Seizures
Depression
Equipment and Supplies
Control Groups
Surgery
Multicenter Studies
Prospective Studies
Education
Depressive Symptoms
Control Group

ASJC Scopus subject areas

  • Clinical Neurology
  • Arts and Humanities (miscellaneous)

Cite this

Hamid, H., Liu, H., Cong, X., Devinsky, O., Berg, A. T., Vickrey, B. G., ... Spencer, S. S. (2011). Long-term association between seizure outcome and depression after resective epilepsy surgery. Neurology, 77(22), 1972-1976. https://doi.org/10.1212/WNL.0b013e31823a0c90

Long-term association between seizure outcome and depression after resective epilepsy surgery. / Hamid, Hamada; Liu, H.; Cong, X.; Devinsky, O.; Berg, A. T.; Vickrey, B. G.; Sperling, M. R.; Shinnar, Shlomo; Langfitt, J. T.; Walczak, T. S.; Barr, W. B.; Dziura, J.; Bazil, C. W.; Spencer, S. S.

In: Neurology, Vol. 77, No. 22, 29.11.2011, p. 1972-1976.

Research output: Contribution to journalArticle
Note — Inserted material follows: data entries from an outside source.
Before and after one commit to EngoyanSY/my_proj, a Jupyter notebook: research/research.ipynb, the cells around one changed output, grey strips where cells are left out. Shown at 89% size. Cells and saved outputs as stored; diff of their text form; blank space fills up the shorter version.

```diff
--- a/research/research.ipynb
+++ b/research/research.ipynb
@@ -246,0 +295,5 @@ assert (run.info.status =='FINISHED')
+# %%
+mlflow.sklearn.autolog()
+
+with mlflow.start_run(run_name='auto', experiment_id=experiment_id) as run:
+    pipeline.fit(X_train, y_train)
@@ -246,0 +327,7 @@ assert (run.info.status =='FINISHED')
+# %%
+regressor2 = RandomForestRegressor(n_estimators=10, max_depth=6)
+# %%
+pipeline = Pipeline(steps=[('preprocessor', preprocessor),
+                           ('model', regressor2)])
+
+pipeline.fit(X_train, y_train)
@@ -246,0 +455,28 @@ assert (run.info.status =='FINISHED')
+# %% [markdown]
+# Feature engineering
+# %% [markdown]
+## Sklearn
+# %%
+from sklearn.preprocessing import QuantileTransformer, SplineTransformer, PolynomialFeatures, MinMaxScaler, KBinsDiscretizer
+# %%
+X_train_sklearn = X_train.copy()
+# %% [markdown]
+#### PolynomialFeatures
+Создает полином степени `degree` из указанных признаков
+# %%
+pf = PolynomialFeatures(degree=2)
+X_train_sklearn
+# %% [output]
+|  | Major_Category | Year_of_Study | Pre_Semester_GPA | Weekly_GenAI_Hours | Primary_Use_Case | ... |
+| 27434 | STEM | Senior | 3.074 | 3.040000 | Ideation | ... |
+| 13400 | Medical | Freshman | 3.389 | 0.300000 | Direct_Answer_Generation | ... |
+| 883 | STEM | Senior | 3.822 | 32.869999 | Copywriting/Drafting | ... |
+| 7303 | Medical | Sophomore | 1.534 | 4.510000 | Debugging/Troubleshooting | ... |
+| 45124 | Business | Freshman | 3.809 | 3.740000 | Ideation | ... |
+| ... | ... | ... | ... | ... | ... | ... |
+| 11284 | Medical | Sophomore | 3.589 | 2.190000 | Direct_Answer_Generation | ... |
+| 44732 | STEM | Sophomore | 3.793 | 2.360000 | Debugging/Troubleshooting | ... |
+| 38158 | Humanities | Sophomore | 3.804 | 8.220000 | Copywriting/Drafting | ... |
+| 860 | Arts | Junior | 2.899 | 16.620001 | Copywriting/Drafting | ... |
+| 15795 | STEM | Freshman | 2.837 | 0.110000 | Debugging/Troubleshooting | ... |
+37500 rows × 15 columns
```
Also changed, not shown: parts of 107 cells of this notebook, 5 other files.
Hamid, H, Liu, H, Cong, X, Devinsky, O, Berg, AT, Vickrey, BG, Sperling, MR, Shinnar, S, Langfitt, JT, Walczak, TS, Barr, WB, Dziura, J, Bazil, CW & Spencer, SS 2011, 'Long-term association between seizure outcome and depression after resective epilepsy surgery', Neurology, vol. 77, no. 22, pp. 1972-1976. https://doi.org/10.1212/WNL.0b013e31823a0c90
Hamid, Hamada ; Liu, H. ; Cong, X. ; Devinsky, O. ; Berg, A. T. ; Vickrey, B. G. ; Sperling, M. R. ; Shinnar, Shlomo ; Langfitt, J. T. ; Walczak, T. S. ; Barr, W. B. ; Dziura, J. ; Bazil, C. W. ; Spencer, S. S. / Long-term association between seizure outcome and depression after resective epilepsy surgery. In: Neurology. 2011 ; Vol. 77, No. 22. pp. 1972-1976.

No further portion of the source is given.